“It is more blessed to give than to receive”, the good Book advocates. When it comes to advice, I humbly submit that it is more blessed to avail yourself of it, utilise it, apply it yourself, before you give it. Put it to use first before suggesting it to someone else.
It is so straightforward and painless to dole out advice. When your car gets stuck in the mud, even children are able and willing to advise you on how to get out of it! Everyone can save a sunken ship.
Be less generous with your advice: live it instead. It is a bad situation when someone with a coughing fit attempts to sell a cough mixture. Afterall, action speaks far louder than words, and a living example is the best advice you can ever give. Only examples have children.
“Advice is seldom welcome, and those who want it the most always like it the least.” Philip Dormer Stanhope

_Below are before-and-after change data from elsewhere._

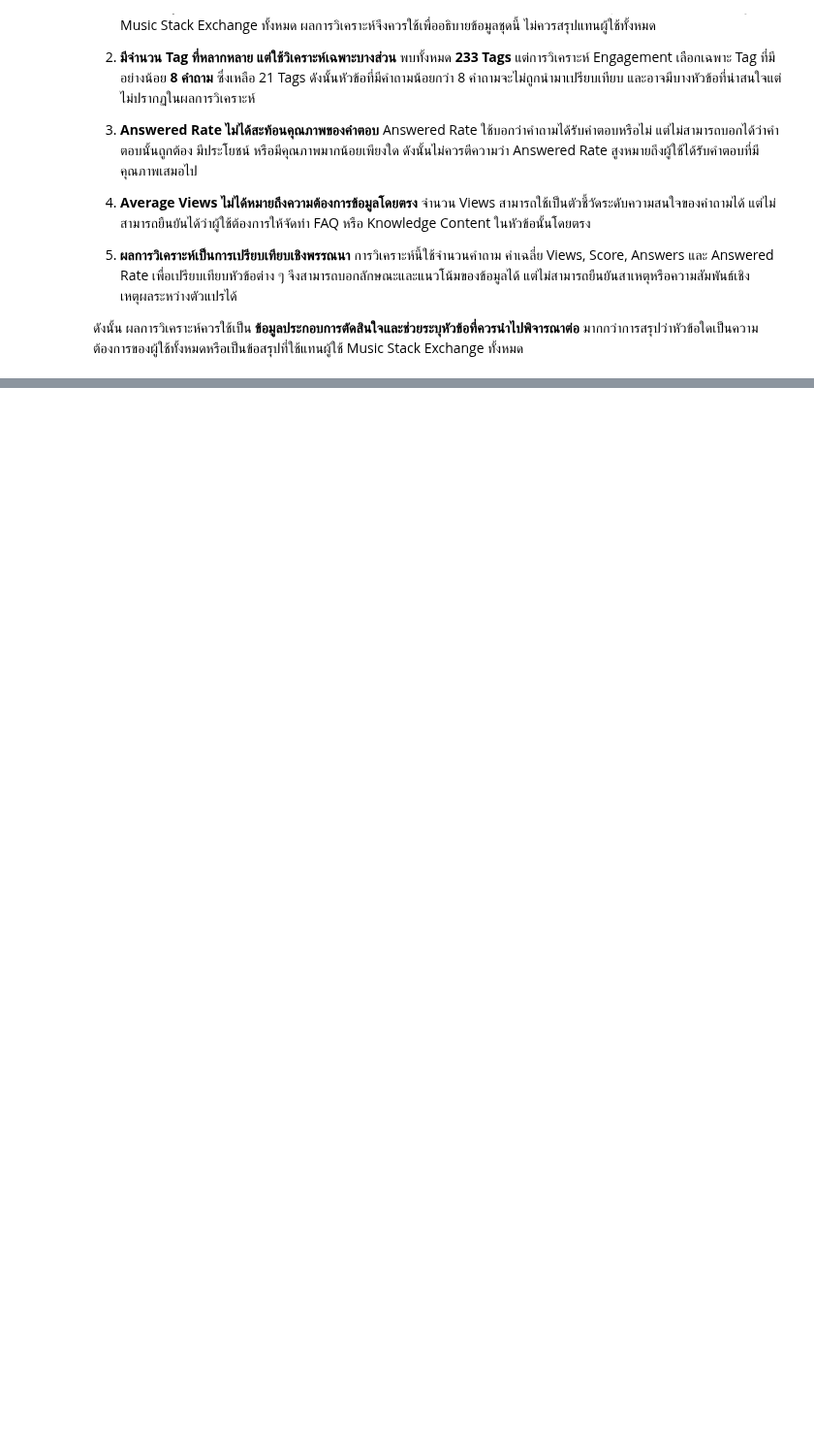
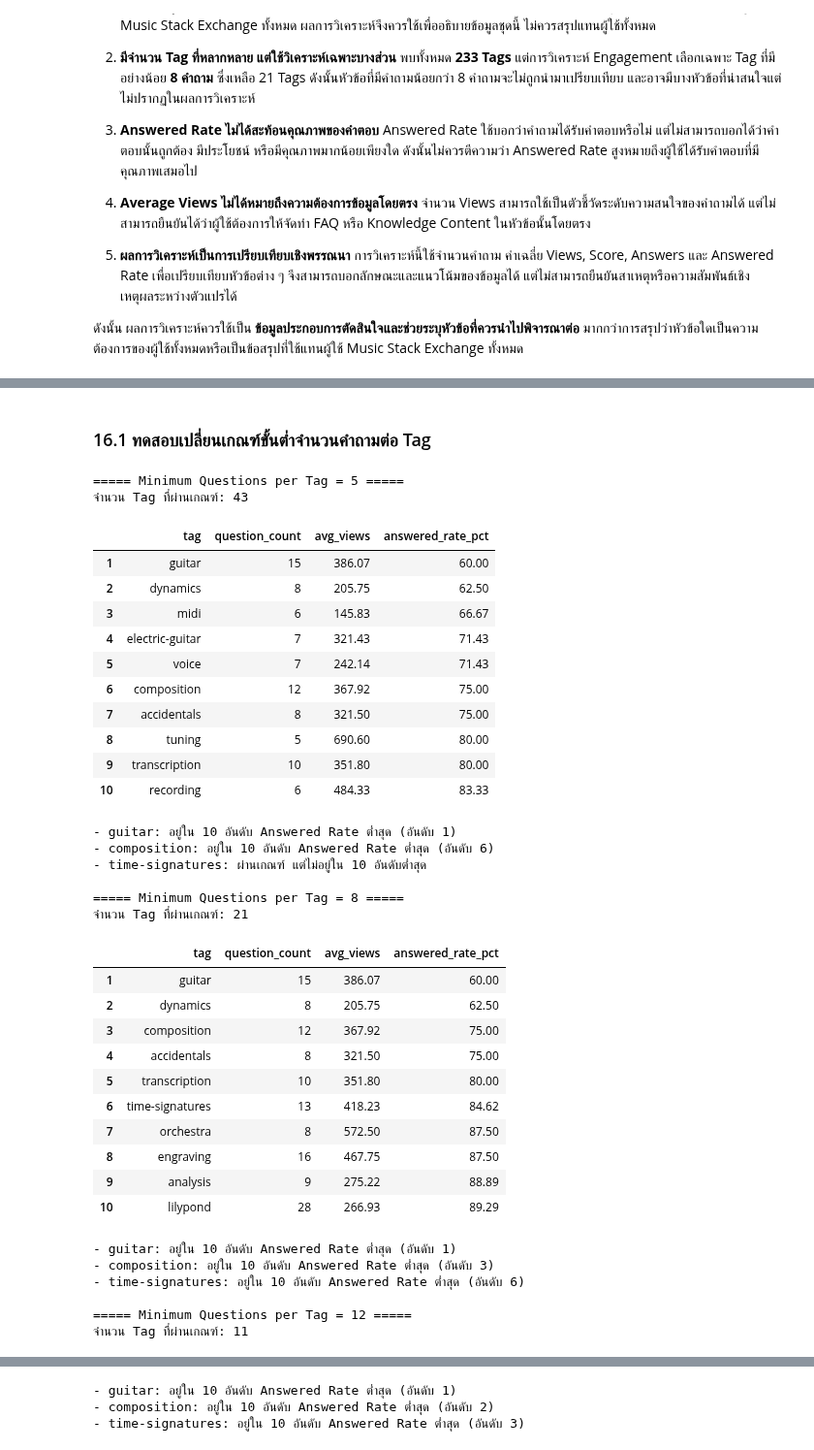
Before and after one commit to suphitchakh-web/Project_1, a Jupyter notebook: Team06_Part2.ipynb, the cells around one changed output, grey strips where cells are left out. Shown at 97% size. Drawn from its saved outputs; the diff is of its cells as text; code cells hidden in the pictures; blank space fills up the shorter version.

```diff
--- a/Team06_Part2.ipynb
+++ b/Team06_Part2.ipynb
@@ -4476,0 +4468,72 @@ Missing Values:
+# %% [markdown]
+### 16.1 ทดสอบเปลี่ยนเกณฑ์ขั้นต่ำจำนวนคำถามต่อ Tag
+# %%
+# 16.1 Reality Check: เปลี่ยน Minimum Questions per Tag (5 / 8 / 12)
+
+
+focus_tags = ["guitar", "composition", "time-signatures"]
+
+for min_q in [5, 8, 12]:
+    subset = tag_summary[tag_summary["question_count"] >= min_q].copy()
+
+    lowest = (
+        subset
+        .sort_values(["answered_rate_pct", "avg_views"], ascending=[True, False])
+        .head(10)
+        .reset_index(drop=True)
+    )
+    lowest.index = lowest.index + 1
+
+    print(f"\n===== Minimum Questions per Tag = {min_q} =====")
+    print("จำนวน Tag ที่ผ่านเกณฑ์:", len(subset))
+
+    display(
+        lowest[["tag", "question_count", "avg_views", "answered_rate_pct"]]
+        .round(2)
+    )
+
+    for t in focus_tags:
+        if t in lowest["tag"].values:
+            rank = lowest.index[lowest["tag"] == t][0]
+            print(f"- {t}: อยู่ใน 10 อันดับ Answered Rate ต่ำสุด (อันดับ {rank})")
+        elif t in subset["tag"].values:
+            print(f"- {t}: ผ่านเกณฑ์ แต่ไม่อยู่ใน 10 อันดับต่ำสุด")
+        else:
+            print(f"- {t}: ไม่ผ่านเกณฑ์จำนวนคำถามขั้นต่ำ")
+# %% [output]
+===== Minimum Questions per Tag = 5 =====
+จำนวน Tag ที่ผ่านเกณฑ์: 43
+|  | tag | question_count | avg_views | answered_rate_pct |
+| 1 | guitar | 15 | 386.07 | 60.00 |
+| 2 | dynamics | 8 | 205.75 | 62.50 |
+| 3 | midi | 6 | 145.83 | 66.67 |
+| 4 | electric-guitar | 7 | 321.43 | 71.43 |
+| 5 | voice | 7 | 242.14 | 71.43 |
+| 6 | composition | 12 | 367.92 | 75.00 |
+| 7 | accidentals | 8 | 321.50 | 75.00 |
+| 8 | tuning | 5 | 690.60 | 80.00 |
+| 9 | transcription | 10 | 351.80 | 80.00 |
+| 10 | recording | 6 | 484.33 | 83.33 |
+- guitar: อยู่ใน 10 อันดับ Answered Rate ต่ำสุด (อันดับ 1)
+- composition: อยู่ใน 10 อันดับ Answered Rate ต่ำสุด (อันดับ 6)
+- time-signatures: ผ่านเกณฑ์ แต่ไม่อยู่ใน 10 อันดับต่ำสุด
+
+===== Minimum Questions per Tag = 8 =====
+จำนวน Tag ที่ผ่านเกณฑ์: 21
+|  | tag | question_count | avg_views | answered_rate_pct |
+| 1 | guitar | 15 | 386.07 | 60.00 |
+| 2 | dynamics | 8 | 205.75 | 62.50 |
+| 3 | composition | 12 | 367.92 | 75.00 |
+| 4 | accidentals | 8 | 321.50 | 75.00 |
+| 5 | transcription | 10 | 351.80 | 80.00 |
+| 6 | time-signatures | 13 | 418.23 | 84.62 |
+| 7 | orchestra | 8 | 572.50 | 87.50 |
+| 8 | engraving | 16 | 467.75 | 87.50 |
+| 9 | analysis | 9 | 275.22 | 88.89 |
+| 10 | lilypond | 28 | 266.93 | 89.29 |
+- guitar: อยู่ใน 10 อันดับ Answered Rate ต่ำสุด (อันดับ 1)
+- composition: อยู่ใน 10 อันดับ Answered Rate ต่ำสุด (อันดับ 3)
+- time-signatures: อยู่ใน 10 อันดับ Answered Rate ต่ำสุด (อันดับ 6)
+
+===== Minimum Questions per Tag = 12 =====
+จำนวน Tag ที่ผ่านเกณฑ์: 11
@@ -4476,0 +4551,3 @@ Missing Values:
+- guitar: อยู่ใน 10 อันดับ Answered Rate ต่ำสุด (อันดับ 1)
+- composition: อยู่ใน 10 อันดับ Answered Rate ต่ำสุด (อันดับ 2)
+- time-signatures: อยู่ใน 10 อันดับ Answered Rate ต่ำสุด (อันดับ 3)
```
Also changed, not shown: parts of 19 cells of this notebook.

“In terms of religion and matrimony, I never give any advice, because I will not have anybody’s torments in this world or the next laid to my charge.” Philip Dormer Stanhope
“Preachers say, Do as I say, not as I do.” John Selden
“Deeds, not words speak me.” John Fletcher
“The bird’s chick watches its mother fly before it can fly (we learn by example).” Akan proverb, Ghana
“There is no lack of good advice, only those who listen to advice are very few.” Swahili proverb, Tanzania
“A wise man knows how to behave.” Mamprusi proverb, Ghana
“Wise men don’t need advice. Fools won’t take it.” Benjamin Franklin
“The only thing to do with good advice is to pass it on. It is never of any use to oneself.” Oscar Wilde
“Many receive advice, only the wise profit from it.” Publilius Syrus
“Nobody can give you better advice than yourself.” Marcus Tillius Cicero
“If your strength is small, don’t carry heavy burdens. If your words are worthless, don’t give advice.” Chinese proverb
“Never trust the advice of a man in difficulties.” Aesop
“The people sensible enough to give good advice are usually sensible to give none.” Eden Phillpotts
“He that gives good advice, build with one hand; he that gives good counsel and example, builds with both; but he that gives good admonition and bad example, builds with one hand and pulls down with the other.” Francis Bacon Sr.
“It is easy when we are in prosperity to give advice to the afflicted.” Aeschylus
“If stock market experts were so expert, they would be buying stock, not selling advice.” Norman R. Augustine